rockers and side buttons, a working Lightning port, and the same
speaker holes on the bottom of the phone. It also has pentalobe
screws on the bottom of the device, just like an iPhone. […]
It quickly became clear this isn’t iOS, though. For one, the
sensor bar at the top that creates the dreaded “notch” doesn’t
exist on this phone. Instead, the notch has been lovingly
recreated in software. The device feels sluggish and underpowered
while switching apps. The camera is clearly kinda blurry.
But still, if the phone isn’t an iPhone, it isn’t obvious what it
actually is. Many of the apps look identical to their iOS
versions. The calculator and stocks apps are seemingly identical
to those in iOS. The camera menus and interface look the exact
same as the one in iOS. The settings menu looks
close-to-identical and has many of the same settings you’d find
on an iPhone. The Mail app is the best approximation; I don’t use
the default Mail app on my own iPhone, but the setup process and
functionality seem from an end-user point-of-view as basically
the same as the real thing.

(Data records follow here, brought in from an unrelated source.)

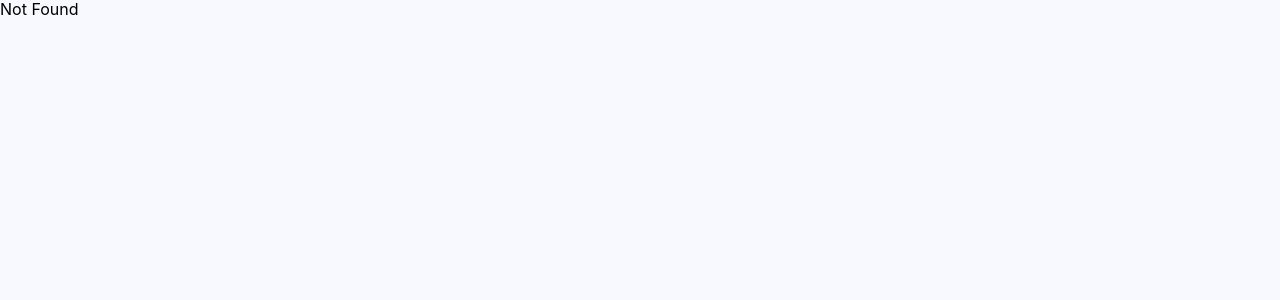
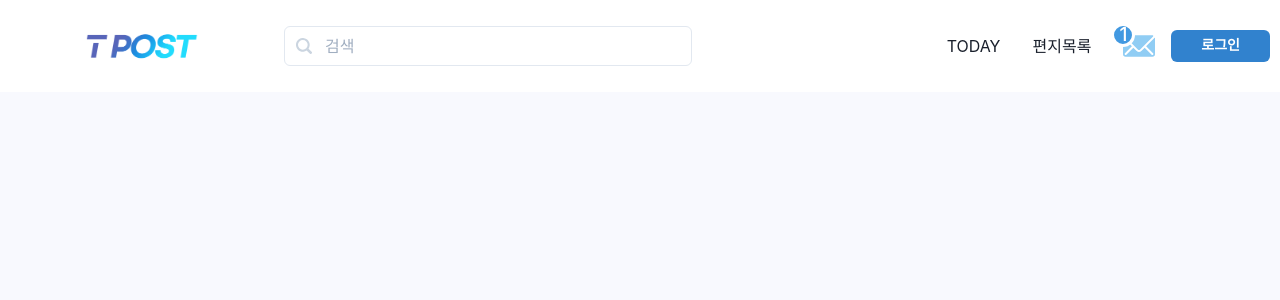
Before and after one commit to leeyj4805/T-Post, a React (Create React App) app: page / in a window 1280 px wide. Shown: the top 300 px of the page. Built offline with nearby package versions, Linux system fonts and the light colour scheme.

Commit message:
:sparkles: header 컴포넌트 (#17)

```diff
--- a/src/App.jsx
+++ b/src/App.jsx
@@ -3,6 +3,7 @@ import { Suspense } from "react";
 import { BrowserRouter as Router, Route, Switch } from "react-router-dom";
 import { Spin } from "antd";
 
+const HomePage = lazy(() => import("./pages/home/home"));
 const LoginPage = lazy(() => import("./pages/auth/login"));
 
 export default function App() {
@@ -10,6 +11,7 @@ export default function App() {
     <Router>
       <Suspense fallback={<Spin size="large" />}>
         <Switch>
+          <Route path="/" component={HomePage} exact />
           <Route path="/login" component={LoginPage} />
           <Route path="*" component={() => <div>Not Found</div>} />
         </Switch>
--- /dev/null
+++ b/src/components/layouts/header/index.jsx
@@ -0,0 +1,106 @@
+import React from "react";
+import { Link as RouteLink } from "react-router-dom";
+import {
+  Box,
+  Button,
+  Flex,
+  InputGroup,
+  InputLeftElement,
+  Spacer,
+  Image,
+  Input,
+  LinkBox,
+  Center,
+  Avatar,
+  AvatarBadge,
+} from "@chakra-ui/react";
+import { EmailIcon, Search2Icon } from "@chakra-ui/icons";
+import logo from "../../../assets/images/t-logo.png";
+
+function Header({ isLogIn = false }) {
+  return (
+    <Flex width="100%" bg="white">
+      <Image
+        src={logo}
+        alt="logo"
+        htmlWidth="112px"
+        height="100%"
+        mx="86px"
+        my="27px"
+      />
+      <Flex width="100%" alignItems="center">
+        <InputGroup w="408px">
+          <InputLeftElement
+            pointerEvents="none"
+            children={<Search2Icon color="gray.300" />}
+          />
+          <Input placeholder="검색" />
+        </InputGroup>
+        <Spacer />
+        <LinkBox px="4" h="100%" cursor="pointer" pos="relative" role="group">
+          <Center h="100%">
+            <RouteLink to="/login">TODAY</RouteLink>
+          </Center>
+          <Box
+            d="none"
+            pos="absolute"
+            bottom="0"
+            left="0"
+            w="100%"
+            h="3px"
+            bg="blue.500"
+            _groupHover={{
+              display: "block",
+            }}
+          />
+        </LinkBox>
+        <LinkBox px="4" h="100%" cursor="pointer" pos="relative" role="group">
+          <Center h="100%">
+            <RouteLink to="/login">편지목록</RouteLink>
+          </Center>
+          <Box
+            d="none"
+            pos="absolute"
+            bottom="0"
+            left="0"
+            w="100%"
+            h="3px"
+            bg="blue.500"
+            _groupHover={{
+              display: "block",
+            }}
+          />
+        </LinkBox>
+        <Avatar
+          icon={<EmailIcon boxSize="8" color="blue.200" />}
+          mx="2"
+          bg="white"
+          cursor="pointer"
+        >
+          <AvatarBadge
+            borderColor="white"
+            bg="blue.400"
+            boxSize="1.25em"
+            color="white"
+            top="-5px"
+            left="-10px"
+            userSelect="none"
+          >
+            1
+          </AvatarBadge>
+        </Avatar>
+        {isLogIn ? (
+          <Button colorScheme="blue" size="sm" mr="10px" px="30px">
+            로그아웃
+          </Button>
+        ) : (
+          <Button colorScheme="blue" size="sm" mr="10px" px="30px">
+            로그인
+          </Button>
+        )}
+      </Flex>
+    </Flex>
+  );
+}
+
+export default Header;
--- a/src/index.jsx
+++ b/src/index.jsx
@@ -2,8 +2,14 @@ import "react-app-polyfill/ie9";
 import "react-app-polyfill/stable";
 import React from "react";
 import ReactDOM from "react-dom";
-import App from "./App";
+import { ChakraProvider } from "@chakra-ui/react";
 import "normalize.css";
 import "./index.css";
+import App from "./App";
 
-ReactDOM.render(<App />, document.getElementById("root"));
+ReactDOM.render(
+  <ChakraProvider>
+    <App />
+  </ChakraProvider>,
+  document.getElementById("root")
+);
--- /dev/null
+++ b/src/pages/home/home.jsx
@@ -0,0 +1,13 @@
+import React from "react";
+import Header from "../../components/layouts/header";
+import "./home.scss";
+
+function HomePage() {
+  return (
+    <div className="Home">
+      <Header isLogIn={false} />
+    </div>
+  );
+}
+
+export default HomePage;
--- /dev/null
+++ b/src/pages/home/home.scss
@@ -0,0 +1,3 @@
+.Home {
+  display: flex;
+}
```
Also changed, not shown: package.json (+1 -13 lines), 1 other file (tests, documents, lock files or other folders).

This counterfeit seems wild, especially that it uses a Lightning port. But it’s pretty easy to tell it’s a fake. The display clearly doesn’t go corner to corner (i.e. there’s a chin and forehead). And though someone spent a lot of time recreating bits of iOS and either copying or painstakingly recreating iOS’s icons, the OS is using Roboto as the UI typeface, not San Francisco. (Look at the screenshot from Settings with the big bold “Settings” header — the lowercase “e” and “g” are the biggest tells that it’s Roboto, not San Francisco.) If they were willing to steal the icons, why not steal the font?
I’d love to see one of these things myself. If there are any readers in Shenzhen who can obtain one of these for me, please get in touch.